Stored entries:
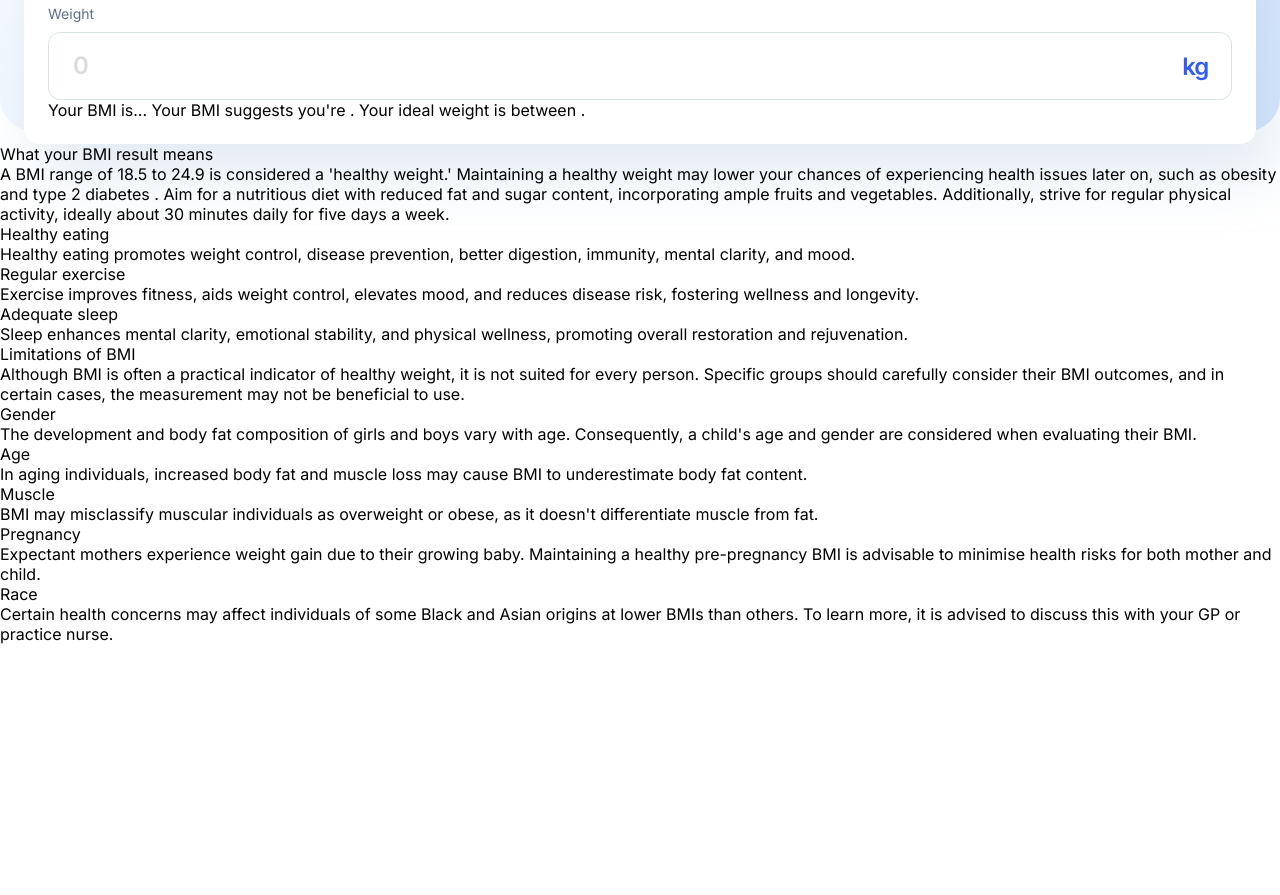
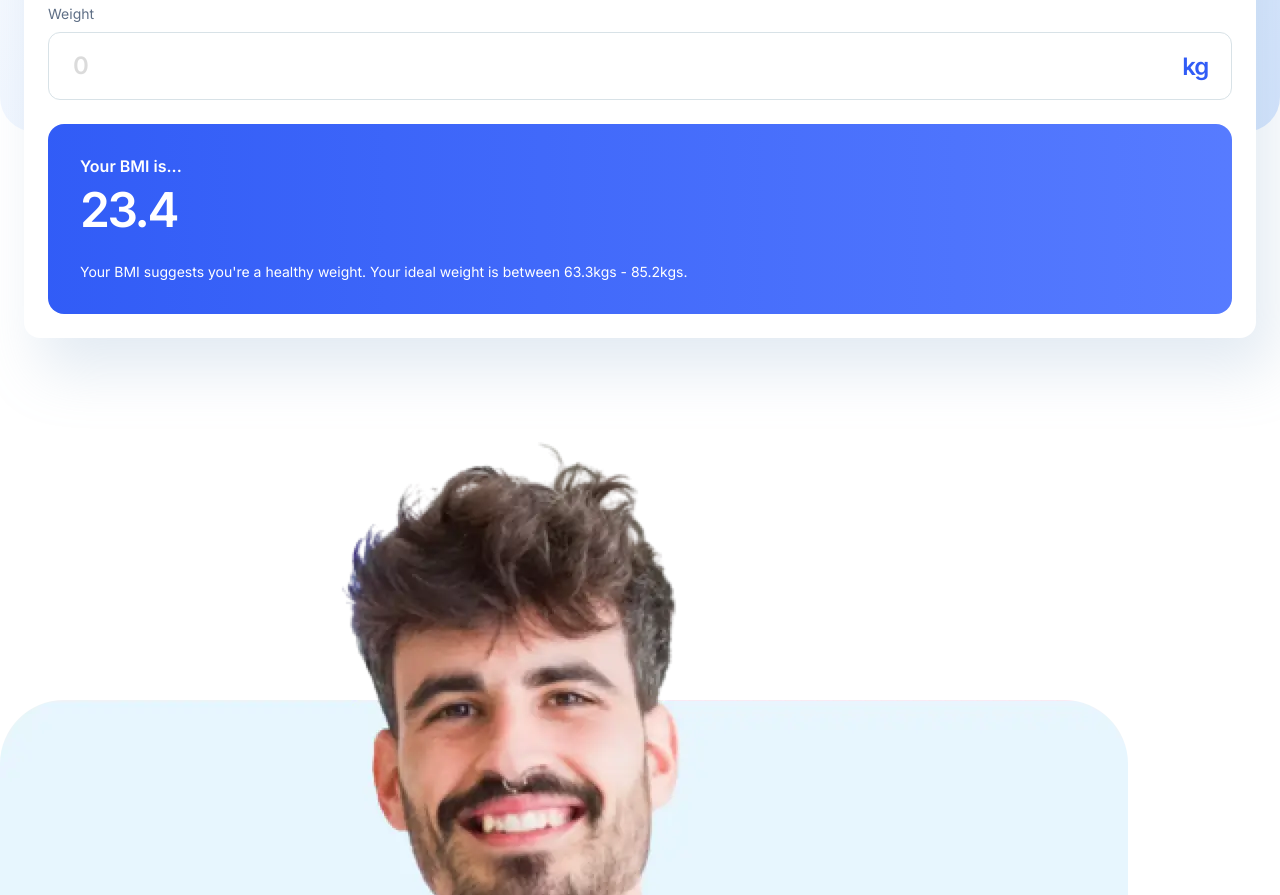
Before and after one commit to sircarloschaves/bmi-calculator, a plain HTML site: page index.html in a window 1280 px wide. Shown: the part 508-1403 px from the top of the page. Before the commit the page ends 1152 px from the top, so only its background shows below. Drawn offline with Linux system fonts and the light colour scheme.

Commit message:
mobile layout

```diff
--- a/index.html
+++ b/index.html
@@ -23,9 +23,9 @@
   <main>
 
     <section class="hero_section">
-      <h1 class="hero_title">Body Mass Index Calculator</h1>
+      <h1 class="hero_title text-align-center">Body Mass Index Calculator</h1>
 
-      <p class="hero_text">
+      <p class="body_text text-align-center">
         Better understand your weight in relation to your height using our
         body mass index (BM) calculator. While BMI is not the sole determinant
         of a healthy weight, it offers a valuable starting point to evaluate
@@ -67,10 +67,22 @@
           </div>
 
           <div class="bmi_output_card">
-            Your BMI is...
-            <!-- add score -->
-            Your BMI suggests you're <!-- add classification -->.
-            Your ideal weight is between <!-- add range -->.
+
+            <div class="bmi_output_empty">
+              <h4 class="empty_title">Welcome</h4>
+              <p class="empty_text">Enter your height and weight and you’ll see your BMI result here</p>
+            </div>
+
+            <div class="bmi_output_result">
+              <h4 class="result_title">Your BMI is...</h4>
+
+              <p class="result_score">23.4</p>
+
+              <p class="result_text">
+                Your BMI suggests you're a <span class="classification">healthy weight</span>.
+                Your ideal weight is between <span class="range">63.3kgs - 85.2kgs</span>.
+              </p>
+            </div>
           </div>
 
         </form>
@@ -79,6 +91,8 @@
     </section>
 
     <section class="your_result_section">
+      <img src="assets/images/image-man-eating.webp" alt="">
+
       <h2 class="section_subtitle">What your BMI result means</h2>
 
       <p class="body_text">
@@ -94,6 +108,7 @@
     <section class="tips_section">
 
       <div class="tip_card">
+        <img src="assets/images/icon-eating.svg" alt="" class="tip_icon">
         <h3 class="tip_title">Healthy eating</h3>
         <p class="body_text">
           Healthy eating promotes weight control, disease prevention, better digestion,
@@ -102,6 +117,7 @@
       </div>
 
       <div class="tip_card">
+        <img src="assets/images/icon-exercise.svg" alt="" class="tip_icon">
         <h3 class="tip_title">Regular exercise</h3>
         <p class="body_text">
           Exercise improves fitness, aids weight control, elevates mood, and reduces disease
@@ -110,6 +126,7 @@
       </div>
 
       <div class="tip_card">
+        <img src="assets/images/icon-sleep.svg" alt="" class="tip_icon">
         <h3 class="tip_title">Adequate sleep</h3>
         <p class="body_text">
           Sleep enhances mental clarity, emotional stability, and physical wellness, promoting
@@ -120,16 +137,22 @@
     </section>
 
     <section class="limitations_section">
-      <h2 class="section_subtitle">Limitations of BMI</h2>
+      <h2 class="section_subtitle text-align-center">Limitations of BMI</h2>
 
-      <p class="body_text">
+      <p class="body_text text-align-center limitation_text">
         Although BMI is often a practical indicator of healthy weight, it is not suited for
         every person. Specific groups should carefully consider their BMI outcomes, and in
         certain cases, the measurement may not be beneficial to use.
       </p>
 
+      <div class="cards_wrapper">
+
         <div class="limitation_card">
+          <header class="card-header">
+            <img src="assets/images/icon-gender.svg" alt="" class="limitation-icon">
             <h3 class="limitation_title">Gender</h3>
+          </header>
+
           <p class="body_text">
             The development and body fat composition of girls and boys vary with age. Consequently,
             a child's age and gender are considered when evaluating their BMI.
@@ -137,7 +160,11 @@
         </div>
 
         <div class="limitation_card">
+          <header class="card-header">
+            <img src="assets/images/icon-age.svg" alt="" class="limitation-icon">
             <h3 class="limitation_title">Age</h3>
+          </header>
+
           <p class="body_text">
             In aging individuals, increased body fat and muscle loss may cause BMI to underestimate
             body fat content.
@@ -145,7 +172,11 @@
         </div>
 
         <div class="limitation_card">
+          <header class="card-header">
+            <img src="assets/images/icon-muscle.svg" alt="" class="limitation-icon">
             <h3 class="limitation_title">Muscle</h3>
+          </header>
+
           <p class="body_text">
             BMI may misclassify muscular individuals as overweight or obese, as it doesn't
             differentiate muscle from fat.
@@ -153,7 +184,11 @@
         </div>
 
         <div class="limitation_card">
+          <header class="card-header">
+            <img src="assets/images/icon-pregnancy.svg" alt="" class="limitation-icon">
             <h3 class="limitation_title">Pregnancy</h3>
+          </header>
+
           <p class="body_text">
             Expectant mothers experience weight gain due to their growing baby. Maintaining a
             healthy pre-pregnancy BMI is advisable to minimise health risks for both mother
@@ -162,12 +197,17 @@
         </div>
 
         <div class="limitation_card">
+          <header class="card-header">
+            <img src="assets/images/icon-race.svg" alt="" class="limitation-icon">
             <h3 class="limitation_title">Race</h3>
+          </header>
+
           <p class="body_text">
             Certain health concerns may affect individuals of some Black and Asian origins at
             lower BMIs than others. To learn more, it is advised to discuss this with your
             GP or practice nurse.
           </p>
+        </div>
       </div>
 
     </section>
--- a/style.css
+++ b/style.css
@@ -30,6 +30,13 @@
   --clr_darkeletricblue: hsl(215, 17%, 45%);
   --clr_borders: hsl(200, 25%, 88%);
   --clr_purewhite: hsl(0, 0%, 100%);
+  --clr_blue_gradient: linear-gradient(to right, hsl(227, 92%, 58%), hsl(227, 100%, 67%));
+
+  /* Utility classes */
+
+  .text-align-center {
+    text-align: center;
+  }
 }
 
 
@@ -112,16 +119,17 @@ svg {
   font-size: var(--fs_heading_l);
   font-weight: var(--fw_700);
   line-height: var(--lh_heading);
-  text-align: center;
   color: var(--clr_gunmetal);
 }
 
-.hero_text {
+.body_text {
   font-size: var(--fs_body_m);
   font-weight: var(--fw_400);
   line-height: var(--lh_body);
-  text-align: center;
   color: var(--clr_darkeletricblue);
+}
+
+.hero_section .body_text {
   margin-block-start: 1.5rem;
 }
 
@@ -242,7 +250,8 @@ input[type="number"] {
   opacity: 25%;
 }
 
-.measure_wrapper input[type="number"]:focus-visible {
+.measure_wrapper input[type="number"]:focus-visible,
+.measure_wrapper input[type="number"]:hover {
   border: 1px solid var(--clr_blue);
 }
 
@@ -273,3 +282,168 @@ input[type="number"] {
   padding-inline-end: 1.5rem;
   color: var(--clr_blue);
 }
+
+.bmi_output_card {
+  color: var(--clr_purewhite);
+  background: var(--clr_blue_gradient);
+  padding-inline: 2rem;
+  padding-block: 2rem;
+  margin-block-start: 1.5rem;
+  border-radius: 1rem;
+}
+
+.bmi_output_empty {
+  display: none;
+}
+
+.empty_title {
+  font-size: var(--fs_heading_s);
+  font-weight: var(--fw_700);
+  line-height: var(--lh_heading);
+}
+
+.empty_text {
+  font-size: var(--fs_body_s);
+  font-weight: var(--fw_400);
+  line-height: var(--lh_body);
+  margin-block-start: 1.5rem;
+}
+
+.bmi_output_result {
+  display: block;
+}
+
+.result_title {
+  font-size: var(--fs_body_m);
+  font-weight: var(--fw_700);
+}
+
+.result_score {
+  font-size: var(--fs_heading_l);
+  font-weight: var(--fw_700);
+  line-height: var(--lh_heading);
+  letter-spacing: calc(-5 * 0.01em);
+  margin-block-start: 0.5rem;
+}
+
+.result_text {
+  font-size: var(--fs_body_s);
+  font-weight: var(--fw_400);
+  line-height: var(--lh_body);
+  margin-block-start: 1.5rem;
+}
+
+.your_result_section {
+  margin-block-start: 4.5rem;
+}
+
+.section_subtitle {
+  font-size: 2rem;
+  font-weight: var(--fw_700);
+  line-height: var(--lh_heading);
+  letter-spacing: calc(-5 * 0.01em);
+  color: var(--clr_gunmetal);
+}
+
+.your_result_section .section_subtitle {
+  padding-inline: 1.5rem;
+  margin-block-start: 3rem;
+}
+
+.your_result_section .body_text {
+  padding-inline: 1.5rem;
+  margin-block-start: 2rem;
+}
+
+.tips_section {
+  background-image: linear-gradient(to right top, hsla(215, 95%, 92%, 0.25), #d6fcfe00);
+  padding-inline-start: 1.19rem;
+  padding-inline-end: 1.81rem;
+  padding-block: 3.5rem;
+  margin-block-start: 4.475625rem;
+  display: grid;
+  gap: 2.5rem;
+}
+
+.tip_icon {
+  width: 4rem;
+}
+
+.tip_title {
+  font-size: var(--fs_heading_m);
+  font-weight: var(--fw_700);
+  letter-spacing: calc(-5 * 0.01em);
+  color: var(--clr_gunmetal);
+  margin-block-start: 2rem;
+}
+
+.tips_section .body_text {
+  margin-block-start: 1.5rem;
+}
+
+.limitations_section {
+  padding-inline-start: 1.1875rem;
+  padding-inline-end: 1.8125rem;
+  padding-block-end: 6rem;
+  margin-block-start: 4.5rem;
+}
+
+.limitation_text {
+  margin-block-start: 2rem;
+}
+
+.limitations_section .cards_wrapper {
+  display: grid;
+  gap: 1rem;
+  margin-block-start: 3.5rem;
+}
+
+.card-header {
+  display: flex;
+  gap: 1rem;
+  align-items: center;
+}
+
+.limitation_card {
+  position: relative;
+  padding-inline: 1.5rem;
+  padding-block: 1.5rem;
+  border-radius: 1rem;
+  box-shadow: 1rem 2rem 3.5rem hsla(211, 41%, 69%, 0.25);
+  background-color: var(--clr_purewhite);
+}
+
+.limitation_card:nth-child(1) {
+  z-index: 1;
+}
+
+.limitation_card:nth-child(2) {
+  z-index: 2;
+}
+
+.limitation_card:nth-child(3) {
+  z-index: 3;
+}
+
+.limitation_card:nth-child(4) {
+  z-index: 4;
+}
+
+.limitation_card:nth-child(5) {
+  z-index: 5;
+}
+
+.limitation-icon {
+  width: 2rem;
+}
+
+.limitation_title {
+  font-size: var(--fs_heading_s);
+  font-weight: var(--fw_700);
+  letter-spacing: calc(-5 * 0.01em);
+  color: var(--clr_gunmetal);
+}
+
+.limitation_card .body_text {
+  margin-block-start: 1rem;
+}
```
Lines whose indentation alone changed are shown as unchanged.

* Your assignment: Looking at the data above, show all lines where the word "color" occurs.

* Output:
   color: var(--clr_gunmetal);
   color: var(--clr_darkeletricblue);
   color: var(--clr_blue);
+  color: var(--clr_purewhite);
+  color: var(--clr_gunmetal);
+  color: var(--clr_gunmetal);
+  background-color: var(--clr_purewhite);
+  color: var(--clr_gunmetal);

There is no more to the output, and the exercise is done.